Ghana’s Vice-President, Mahamudu Bawumia, has said the country will certify the value of gold exports as part of efforts to tighten controls on the sector to ensure the state receives the revenues it is due, the vice president said on Tuesday.
Ghana, Africa’s second largest gold miner after South Africa, earned $5.78 billion from exports of the metal last year, up 17.6 percent on 2016, central bank data showed.
The Vice-President told a regional meeting on the oil and mining sectors that Ghana’s previous administration had allowed companies to assay gold produced from their mines themselves.
However, he said Ghanaian law required that the state-run Precious Minerals Marketing Company test and validate mineral production before export.
“We have now begun conversations about the process of making sure every single bar of gold leaving our shores is properly weighed, tested, valued and accounted for,” Bawumia said.
The government was also considering passing legislation stating that at least 50 percent of Ghana’s gold output would be refined locally within five years, he said.
Bawumia did not accuse any mining firms of wrongdoing and did not suggest past exports had been undervalued.
But President Nana Akufo-Addo, who took office last year, has said about $5 billion worth of revenues from gold exports to the United Arab Emirates were unaccounted for.
He did not give a timescale or details to support the claim, but industry watchers believe the unreported shipments represented smuggled gold produced by Ghana’s thousands of artisanal miners, whose activities are not properly documented.
The government has banned small-scale mining as part of a general clamp-down on illegal miners last year. Their activities have heavily polluted some fresh water supplies and in some instances obstructed the operations of concession holders.
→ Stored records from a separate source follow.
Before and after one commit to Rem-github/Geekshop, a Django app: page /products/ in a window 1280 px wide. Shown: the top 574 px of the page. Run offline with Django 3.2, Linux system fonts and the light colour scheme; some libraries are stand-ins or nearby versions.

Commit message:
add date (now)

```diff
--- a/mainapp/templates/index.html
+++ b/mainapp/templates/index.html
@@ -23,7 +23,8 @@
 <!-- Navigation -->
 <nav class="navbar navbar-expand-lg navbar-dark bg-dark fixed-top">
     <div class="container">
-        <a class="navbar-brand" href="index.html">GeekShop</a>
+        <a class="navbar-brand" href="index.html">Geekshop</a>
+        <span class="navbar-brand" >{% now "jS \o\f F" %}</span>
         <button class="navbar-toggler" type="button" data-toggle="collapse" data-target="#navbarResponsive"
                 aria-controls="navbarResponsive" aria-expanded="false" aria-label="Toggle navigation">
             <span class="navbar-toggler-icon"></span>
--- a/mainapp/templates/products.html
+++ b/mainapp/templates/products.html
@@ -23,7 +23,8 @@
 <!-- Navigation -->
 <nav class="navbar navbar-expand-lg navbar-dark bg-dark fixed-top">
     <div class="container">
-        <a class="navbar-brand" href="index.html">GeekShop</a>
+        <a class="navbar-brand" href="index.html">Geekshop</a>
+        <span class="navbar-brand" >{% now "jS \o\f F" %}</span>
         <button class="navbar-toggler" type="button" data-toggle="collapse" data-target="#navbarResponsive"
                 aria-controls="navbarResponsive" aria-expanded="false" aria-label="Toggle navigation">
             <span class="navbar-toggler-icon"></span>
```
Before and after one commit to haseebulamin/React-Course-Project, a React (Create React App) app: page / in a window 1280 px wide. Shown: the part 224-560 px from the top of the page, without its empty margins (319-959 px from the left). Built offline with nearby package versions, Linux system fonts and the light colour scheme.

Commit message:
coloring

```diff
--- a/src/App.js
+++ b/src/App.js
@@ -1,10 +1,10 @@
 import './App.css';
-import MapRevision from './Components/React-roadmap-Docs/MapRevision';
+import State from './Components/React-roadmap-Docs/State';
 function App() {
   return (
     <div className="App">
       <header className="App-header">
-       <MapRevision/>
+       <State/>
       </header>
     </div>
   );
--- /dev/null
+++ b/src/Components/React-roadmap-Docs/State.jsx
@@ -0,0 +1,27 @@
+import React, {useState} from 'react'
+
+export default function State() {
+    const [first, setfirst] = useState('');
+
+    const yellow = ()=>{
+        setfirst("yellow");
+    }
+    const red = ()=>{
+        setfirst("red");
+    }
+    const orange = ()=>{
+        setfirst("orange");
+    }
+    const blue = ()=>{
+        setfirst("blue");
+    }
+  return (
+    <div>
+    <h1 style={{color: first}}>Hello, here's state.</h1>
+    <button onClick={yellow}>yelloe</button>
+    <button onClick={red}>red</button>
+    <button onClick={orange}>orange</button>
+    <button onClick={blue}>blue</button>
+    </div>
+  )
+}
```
Mining firms operating in Ghana include Newmont Mining Corporation, Gold Fields, Anglogold Ashanti and Asanko Gold.